The fully electric ferry operates across the six kilometer long route E39, between Lavik and Oppedal, north of Bergen in Norway. It travels the fjord 34 times a day, with each trip taking around 20 minutes.

Competition for a Concession

This unique solution is a result of a competition that the Ministry of Transport and Communications and the Norwegian Public Roads Administration launched in 2010. The one succeeding to develop a solution for an electrical ferry would receive a concession for 10 years.

Recharging in the Harbor

Charging stations are housed in small buildings about the size of newsstands.

Silent Car Ferry

With its 80 meter length and 20 meters width, the ferry transports up to 120 cars and 360 passengers. It is made exclusively of light aluminum rather than the steel normally used in shipbuilding. This makes Ampere only half as heavy as a conventional ferry.

Saving the Power Grid

Because the power grid in Oppedal and Lavik is not dimensioned for this kind of charging system, Siemens came up with the solutions of installing three battery packs: one on board the ferry, and one on each shore side. The battery packs on shore are charged continuously and transferred to the ferry when at pier.

Charging Wires

Siemens put up charging stations with lithium-ion batteries which are charged from renewable energy, namely hydro power. With the change to battery, ship owner Norled is reducing the cost of fuel by up to 60 percent.

Ingenious Charging System

The charging system from Siemens includes a battery system, a variable frequency drive, transformers for onshore electricity and high-voltage systems, as well as software and signal system for the charging system. In addition, the compony delivered a radio link system that will steer the flow of signals between the ferry and its charging stations.

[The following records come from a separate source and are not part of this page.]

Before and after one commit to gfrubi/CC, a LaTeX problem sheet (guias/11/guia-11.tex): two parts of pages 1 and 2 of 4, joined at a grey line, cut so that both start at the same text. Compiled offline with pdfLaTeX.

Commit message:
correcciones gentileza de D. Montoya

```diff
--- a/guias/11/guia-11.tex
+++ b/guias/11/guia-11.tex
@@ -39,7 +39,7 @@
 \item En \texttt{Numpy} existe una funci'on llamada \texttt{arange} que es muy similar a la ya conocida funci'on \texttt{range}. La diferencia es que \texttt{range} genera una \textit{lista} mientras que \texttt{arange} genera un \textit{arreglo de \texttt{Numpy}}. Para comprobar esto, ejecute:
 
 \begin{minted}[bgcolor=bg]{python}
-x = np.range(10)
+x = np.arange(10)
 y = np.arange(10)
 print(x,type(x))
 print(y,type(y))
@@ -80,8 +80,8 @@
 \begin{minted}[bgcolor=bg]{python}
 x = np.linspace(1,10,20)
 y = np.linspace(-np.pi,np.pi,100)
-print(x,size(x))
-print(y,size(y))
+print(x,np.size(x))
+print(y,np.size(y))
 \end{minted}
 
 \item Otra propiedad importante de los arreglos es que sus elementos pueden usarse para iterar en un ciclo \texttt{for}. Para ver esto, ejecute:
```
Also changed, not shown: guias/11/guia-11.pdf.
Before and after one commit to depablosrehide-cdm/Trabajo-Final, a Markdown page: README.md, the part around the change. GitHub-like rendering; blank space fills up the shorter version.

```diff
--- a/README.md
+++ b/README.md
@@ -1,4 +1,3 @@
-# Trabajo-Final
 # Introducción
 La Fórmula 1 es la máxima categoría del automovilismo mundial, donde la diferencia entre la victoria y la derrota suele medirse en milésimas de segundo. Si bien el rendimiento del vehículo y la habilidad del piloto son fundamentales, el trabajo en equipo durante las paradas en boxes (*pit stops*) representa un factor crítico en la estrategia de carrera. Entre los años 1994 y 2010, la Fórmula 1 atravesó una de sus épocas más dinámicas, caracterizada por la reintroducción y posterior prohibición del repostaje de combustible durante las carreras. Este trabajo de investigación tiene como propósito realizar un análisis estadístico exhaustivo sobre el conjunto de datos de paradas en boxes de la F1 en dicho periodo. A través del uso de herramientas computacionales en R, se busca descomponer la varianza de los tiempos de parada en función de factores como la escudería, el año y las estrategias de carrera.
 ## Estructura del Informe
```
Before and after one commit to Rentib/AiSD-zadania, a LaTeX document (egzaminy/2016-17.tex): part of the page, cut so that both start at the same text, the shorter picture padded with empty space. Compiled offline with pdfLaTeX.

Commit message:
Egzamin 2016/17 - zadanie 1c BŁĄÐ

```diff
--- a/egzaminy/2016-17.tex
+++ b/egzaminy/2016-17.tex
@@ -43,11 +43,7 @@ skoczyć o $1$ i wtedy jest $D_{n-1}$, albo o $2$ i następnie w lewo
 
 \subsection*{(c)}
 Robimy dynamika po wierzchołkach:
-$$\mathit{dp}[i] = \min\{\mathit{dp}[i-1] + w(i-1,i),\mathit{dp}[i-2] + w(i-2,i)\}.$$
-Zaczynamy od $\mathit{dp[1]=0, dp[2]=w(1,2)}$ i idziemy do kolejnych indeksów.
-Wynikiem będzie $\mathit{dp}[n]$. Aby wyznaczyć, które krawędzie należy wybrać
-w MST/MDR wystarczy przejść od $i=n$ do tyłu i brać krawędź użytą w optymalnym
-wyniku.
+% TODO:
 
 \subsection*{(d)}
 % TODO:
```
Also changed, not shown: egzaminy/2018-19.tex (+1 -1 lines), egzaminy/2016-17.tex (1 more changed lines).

Further Information

Contact

Katharina Zoefeld

Digital Industries

+49 (89) 636-636802

Link to this page
www.siemens.com/press/e-ferry